◆ Supplied information ◆
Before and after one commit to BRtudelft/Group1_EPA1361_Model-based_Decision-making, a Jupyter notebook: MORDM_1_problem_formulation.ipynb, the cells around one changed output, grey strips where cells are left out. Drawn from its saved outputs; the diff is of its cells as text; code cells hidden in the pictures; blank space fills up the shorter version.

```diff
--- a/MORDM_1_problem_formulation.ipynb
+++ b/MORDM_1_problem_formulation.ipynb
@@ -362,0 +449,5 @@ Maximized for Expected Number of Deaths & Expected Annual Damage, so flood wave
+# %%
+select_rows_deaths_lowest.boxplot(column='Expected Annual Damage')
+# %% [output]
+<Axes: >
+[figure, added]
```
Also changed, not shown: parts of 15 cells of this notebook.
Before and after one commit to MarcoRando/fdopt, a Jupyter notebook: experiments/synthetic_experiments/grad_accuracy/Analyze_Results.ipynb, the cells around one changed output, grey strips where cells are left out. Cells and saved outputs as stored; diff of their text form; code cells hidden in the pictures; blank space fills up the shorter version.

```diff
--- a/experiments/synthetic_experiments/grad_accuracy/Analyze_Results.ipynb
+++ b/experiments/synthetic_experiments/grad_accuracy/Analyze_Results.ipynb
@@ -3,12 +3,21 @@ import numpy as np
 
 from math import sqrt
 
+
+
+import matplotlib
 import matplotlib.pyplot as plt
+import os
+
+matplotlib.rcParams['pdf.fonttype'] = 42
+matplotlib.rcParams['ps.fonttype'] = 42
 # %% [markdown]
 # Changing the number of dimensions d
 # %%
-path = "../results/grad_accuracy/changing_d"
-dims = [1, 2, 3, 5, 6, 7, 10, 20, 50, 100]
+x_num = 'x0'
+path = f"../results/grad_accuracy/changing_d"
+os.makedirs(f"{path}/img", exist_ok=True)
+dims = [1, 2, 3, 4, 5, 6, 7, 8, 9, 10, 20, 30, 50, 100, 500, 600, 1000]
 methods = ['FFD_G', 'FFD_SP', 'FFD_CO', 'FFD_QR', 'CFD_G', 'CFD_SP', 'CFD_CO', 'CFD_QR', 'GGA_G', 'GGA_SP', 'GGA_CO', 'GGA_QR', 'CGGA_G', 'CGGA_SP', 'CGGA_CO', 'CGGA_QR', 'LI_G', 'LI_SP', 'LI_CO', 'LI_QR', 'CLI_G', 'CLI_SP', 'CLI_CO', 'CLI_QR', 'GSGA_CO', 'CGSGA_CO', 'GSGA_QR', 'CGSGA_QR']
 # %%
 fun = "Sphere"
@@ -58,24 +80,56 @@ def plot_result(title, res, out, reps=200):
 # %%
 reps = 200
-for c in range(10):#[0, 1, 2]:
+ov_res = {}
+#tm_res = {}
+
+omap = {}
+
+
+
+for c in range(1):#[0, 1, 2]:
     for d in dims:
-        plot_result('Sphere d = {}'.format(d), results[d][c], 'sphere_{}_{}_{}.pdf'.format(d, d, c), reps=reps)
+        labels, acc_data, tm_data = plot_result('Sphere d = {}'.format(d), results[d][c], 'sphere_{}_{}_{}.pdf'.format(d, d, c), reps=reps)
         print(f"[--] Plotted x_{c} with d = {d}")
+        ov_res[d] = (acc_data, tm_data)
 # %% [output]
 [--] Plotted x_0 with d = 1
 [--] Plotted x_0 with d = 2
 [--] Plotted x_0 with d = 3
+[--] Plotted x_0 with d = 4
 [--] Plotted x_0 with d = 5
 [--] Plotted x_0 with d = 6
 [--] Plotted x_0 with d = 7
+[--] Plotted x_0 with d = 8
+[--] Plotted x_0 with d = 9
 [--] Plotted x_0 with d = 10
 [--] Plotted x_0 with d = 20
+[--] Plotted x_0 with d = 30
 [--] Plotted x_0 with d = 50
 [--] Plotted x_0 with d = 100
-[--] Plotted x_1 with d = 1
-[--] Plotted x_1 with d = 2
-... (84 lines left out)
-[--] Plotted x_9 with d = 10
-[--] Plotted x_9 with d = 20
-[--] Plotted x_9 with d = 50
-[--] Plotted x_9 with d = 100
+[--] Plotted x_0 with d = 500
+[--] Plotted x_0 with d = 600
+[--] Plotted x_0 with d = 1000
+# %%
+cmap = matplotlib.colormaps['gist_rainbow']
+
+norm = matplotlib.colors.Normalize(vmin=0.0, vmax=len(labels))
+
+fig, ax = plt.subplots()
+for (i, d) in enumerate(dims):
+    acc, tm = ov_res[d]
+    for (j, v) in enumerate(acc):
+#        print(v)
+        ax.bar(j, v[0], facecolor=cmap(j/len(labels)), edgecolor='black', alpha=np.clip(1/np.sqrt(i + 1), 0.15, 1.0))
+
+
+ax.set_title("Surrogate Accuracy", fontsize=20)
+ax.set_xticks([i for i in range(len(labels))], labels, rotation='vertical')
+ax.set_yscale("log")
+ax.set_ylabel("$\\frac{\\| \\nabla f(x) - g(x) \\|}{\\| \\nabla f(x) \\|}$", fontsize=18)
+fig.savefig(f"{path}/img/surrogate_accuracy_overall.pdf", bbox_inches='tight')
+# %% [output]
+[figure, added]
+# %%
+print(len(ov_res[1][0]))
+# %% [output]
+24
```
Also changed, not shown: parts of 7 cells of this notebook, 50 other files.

◆ Exercise aim ◆
Which lines above contain the word "matplotlib"? List them.

◆ Solved problem ◆
+import matplotlib
 import matplotlib.pyplot as plt
+matplotlib.rcParams['pdf.fonttype'] = 42
+matplotlib.rcParams['ps.fonttype'] = 42
+cmap = matplotlib.colormaps['gist_rainbow']
+norm = matplotlib.colors.Normalize(vmin=0.0, vmax=len(labels))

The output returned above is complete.